How Much Does It Cost to Fix an Oil Leak in a Car?
Okay, so you’re heading to your mechanic’s today to get this little leak taken care of. How much should you expect to shell out for a car repair? According to car care brand BlueDevil Products, the price range is between $150 to $1,200.
That’s a considerable cost discrepancy, admittedly. The less damage is done to your vehicle by the gas leak, the less money you’d likely pay. That means getting your car to a shop as soon as you spot a leak. Not only can it save your car, but money as well.
Can Jiffy Lube Fix an Oil Leak?
If you have a Jiffy Lube in your neighborhood, can you go to them to get your vehicle patched up after a gas leak? You sure can. Once your vehicle is in running order again, you might continue to get it serviced and maintained at Jiffy Lube.
One of the services they offer, oil changes, is helpful if you want to keep an eye on your car’s oil levels going forward. During this change, the staff at Jiffy Lube will also clean all the floors and exterior windows.
They even check your exterior lights, the engine air filtration system, coolant and antifreeze levels, your serpentine belts, and your brake fluid. If you need more battery water, windshield washer fluid, power steering fluid, transfer case fluid, differential fluid, transmission fluid, or tire pressure, you can get topped off here.
Are Oil Leaks Common?
To answer the question of whether oil leaks are common, let’s revisit what causes oil leaks in the first place. As we covered in the intro, it could be that your valve seals or rings have gone bad. As tiny gaskets, valve seals do a big job, keeping the valve control mechanism lubricant from leaking. Car rings or piston rings control how much oil your engine gets while also maintaining oil pressure.
No car part lasts forever, rings and seals included. Since the breakdown of these parts can be a principle reason your gas leak happens, then yes, we’d say leaks from these parts are very common.
What about leaks caused by a bad installation? When assembling the car or getting it repaired later, the problem could be that your valve cover gasket or oil pan gasket was tightened too much. Even the oil filter could be an issue. If this isn’t screwed on tightly enough, the oil will leak as it travels to the engine.
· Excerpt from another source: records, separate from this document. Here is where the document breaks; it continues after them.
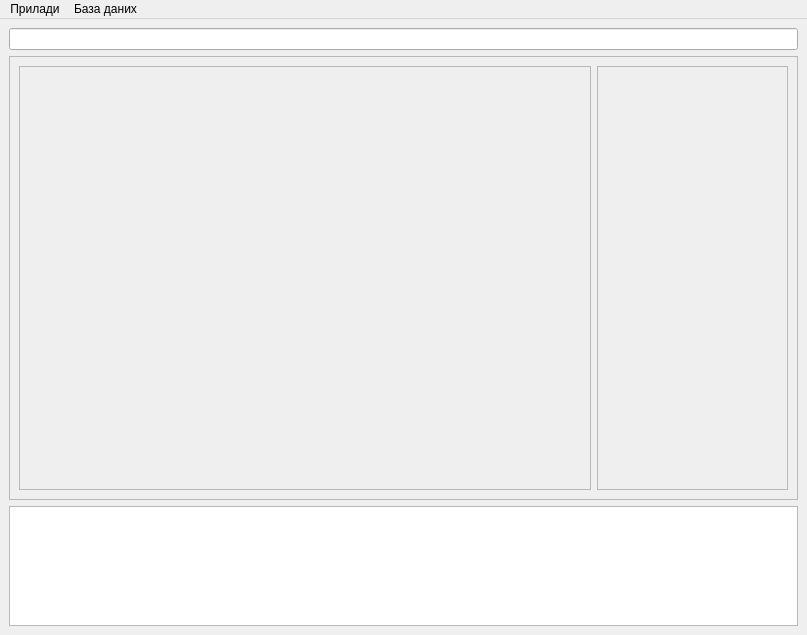
This is _UI/main_window_form.ui in Miskiv-Andrew/wroc as Qt 5 draws it before an edit. The edited form follows.
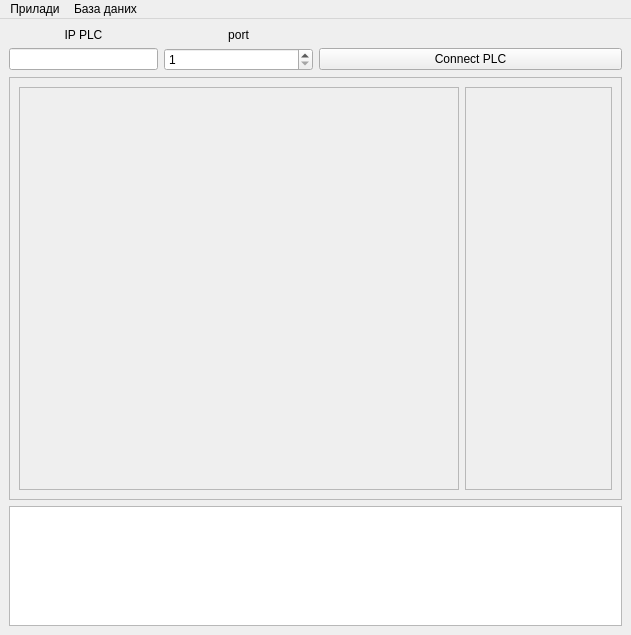
This is the edited form.

What changed in the file:
```diff
--- a/_UI/main_window_form.ui
+++ b/_UI/main_window_form.ui
@@ -6,7 +6,7 @@
    <rect>
     <x>0</x>
     <y>0</y>
-    <width>807</width>
+    <width>631</width>
     <height>635</height>
    </rect>
   </property>
@@ -16,7 +16,75 @@
   <widget class="QWidget" name="centralwidget">
    <layout class="QVBoxLayout" name="verticalLayout_2" stretch="0,0">
     <item>
-     <widget class="QLineEdit" name="lineEdit"/>
+     <layout class="QGridLayout" name="gridLayout_3">
+      <item row="0" column="0">
+       <widget class="QLabel" name="label_plc_ip">
+        <property name="text">
+         <string>IP PLC</string>
+        </property>
+        <property name="alignment">
+         <set>Qt::AlignmentFlag::AlignCenter</set>
+        </property>
+       </widget>
+      </item>
+      <item row="0" column="1">
+       <widget class="QLabel" name="label_plc_port">
+        <property name="text">
+         <string>port</string>
+        </property>
+        <property name="alignment">
+         <set>Qt::AlignmentFlag::AlignCenter</set>
+        </property>
+       </widget>
+      </item>
+      <item row="0" column="2">
+       <widget class="QLabel" name="indicator_plc">
+        <property name="text">
+         <string/>
+        </property>
+        <property name="alignment">
+         <set>Qt::AlignmentFlag::AlignCenter</set>
+        </property>
+       </widget>
+      </item>
+      <item row="1" column="1">
+       <widget class="QSpinBox" name="spinBox">
+        <property name="minimum">
+         <number>1</number>
+        </property>
+        <property name="maximum">
+         <number>65535</number>
+        </property>
+       </widget>
+      </item>
+      <item row="1" column="0">
+       <widget class="QLineEdit" name="lineEdit">
+        <property name="sizePolicy">
+         <sizepolicy hsizetype="Preferred" vsizetype="Fixed">
+          <horstretch>0</horstretch>
+          <verstretch>0</verstretch>
+         </sizepolicy>
+        </property>
+       </widget>
+      </item>
+      <item row="0" column="3">
+       <widget class="QLabel" name="indicator_bridge">
+        <property name="text">
+         <string/>
+        </property>
+        <property name="alignment">
+         <set>Qt::AlignmentFlag::AlignCenter</set>
+        </property>
+       </widget>
+      </item>
+      <item row="1" column="2" colspan="2">
+       <widget class="QPushButton" name="btn_connect_plc">
+        <property name="text">
+         <string>Connect PLC</string>
+        </property>
+       </widget>
+      </item>
+     </layout>
     </item>
     <item>
      <layout class="QVBoxLayout" name="verticalLayout" stretch="7,1">
@@ -44,8 +112,8 @@
                <rect>
                 <x>0</x>
                 <y>0</y>
-                <width>567</width>
-                <height>416</height>
+                <width>435</width>
+                <height>389</height>
                </rect>
               </property>
               <layout class="QGridLayout" name="gridLayout_2">
@@ -66,8 +134,8 @@
                <rect>
                 <x>0</x>
                 <y>0</y>
-                <width>188</width>
-                <height>416</height>
+                <width>144</width>
+                <height>389</height>
                </rect>
               </property>
               <layout class="QVBoxLayout" name="verticalLayout_4">
@@ -111,7 +179,7 @@
     <rect>
      <x>0</x>
      <y>0</y>
-     <width>807</width>
+     <width>631</width>
      <height>22</height>
     </rect>
    </property>
```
It’s always good to go to a reputable mechanic to get any work done on your car. This way, you can ensure everything that’s reinstalled or installed for the first time is done right. Incorrect installation happens a little less rarely than parts breaking down and causing an oil leak.
How to Prevent an Oil Leak from Happening
You try to bring your car in for oil changes when you remember to, so you’re a little annoyed about the oil leak. How can you prevent it from happening again? Here are some tips to remember:
- Don’t ignore issues with your car, even if they’re not related to the oil. The parts of your vehicle are interconnected. If something goes wrong with one component, the strain this puts on other parts of your car can create new problems.
- Schedule an oil change regularly. This gives your mechanic a chance to check out the engine and any parts that use oil, ensuring these are in running condition.
- Get your car inspected when scheduled. Again, this is a preventative measure.
- Have a leak additive handy if the worst happens. Here’s one from Lucas Oil on Amazon. These products can treat smaller leaks, refreshing the gaskets and other parts through lubrication, so they work better.
- Every few years, get old parts of your vehicle repaired or replaced with fresh ones.
A car oil leak may not seem like such a serious matter to you, but the worst thing you can do is ignore it. These leaks can lead to engine failure and even vehicular fires. If your driveway or favorite parking spot is an oily mess, head to your mechanic’s right away. Most of the time, an oil leak is a simple, relatively inexpensive fix.
In the future, be more diligent about oil changes, car inspections, and getting old car parts replaced, and you should avoid future oil leaks. Best of luck!